• Data provided:

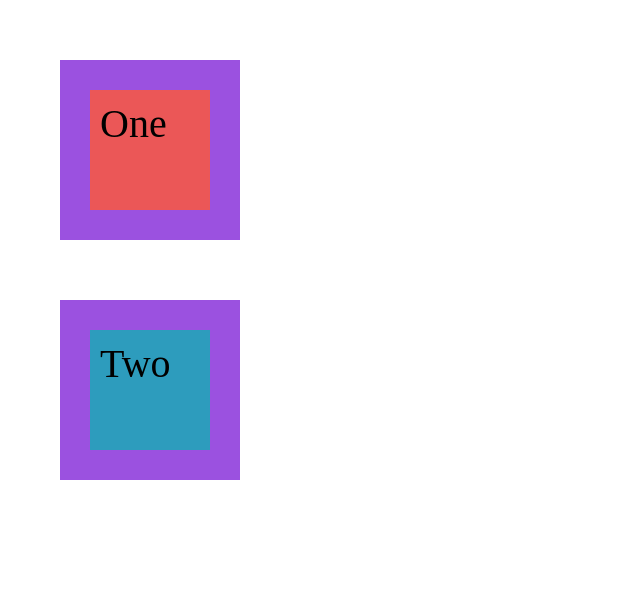
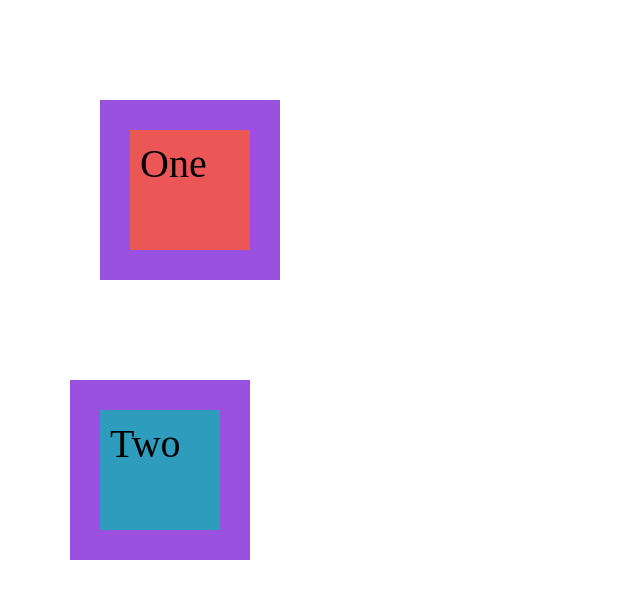
Before and after one commit to Jozewski/The-Box-Model, a plain HTML site: page index.html in a window 1280 px wide. Shown: the whole page, without its empty margins (0-640 px from the left). Drawn offline with Linux system fonts and the light colour scheme.

Commit message:
Changing Margins

```diff
--- a/styles.css
+++ b/styles.css
@@ -10,7 +10,7 @@
     height: 100px;
     width: 100px;
     border: 30px solid #9B51E0;
-    margin: 60px;
+    margin: 100px;
 }
 
 .box-two {
@@ -20,5 +20,5 @@
     height: 100px;
     width: 100px;
     border: 30px solid #9B51E0;
-    margin: 60px;
+    margin: 70px;
 }
```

• Exercise prompt: Apart from its pictures, the data is to be repeated exactly.

• Your response:
Before and after one commit to Jozewski/The-Box-Model, a plain HTML site: page index.html in a window 1280 px wide. Shown: the whole page, without its empty margins (0-640 px from the left). Drawn offline with Linux system fonts and the light colour scheme.

Commit message:
Changing Margins

```diff
--- a/styles.css
+++ b/styles.css
@@ -10,7 +10,7 @@
     height: 100px;
     width: 100px;
     border: 30px solid #9B51E0;
-    margin: 60px;
+    margin: 100px;
 }
 
 .box-two {
@@ -20,5 +20,5 @@
     height: 100px;
     width: 100px;
     border: 30px solid #9B51E0;
-    margin: 60px;
+    margin: 70px;
 }
```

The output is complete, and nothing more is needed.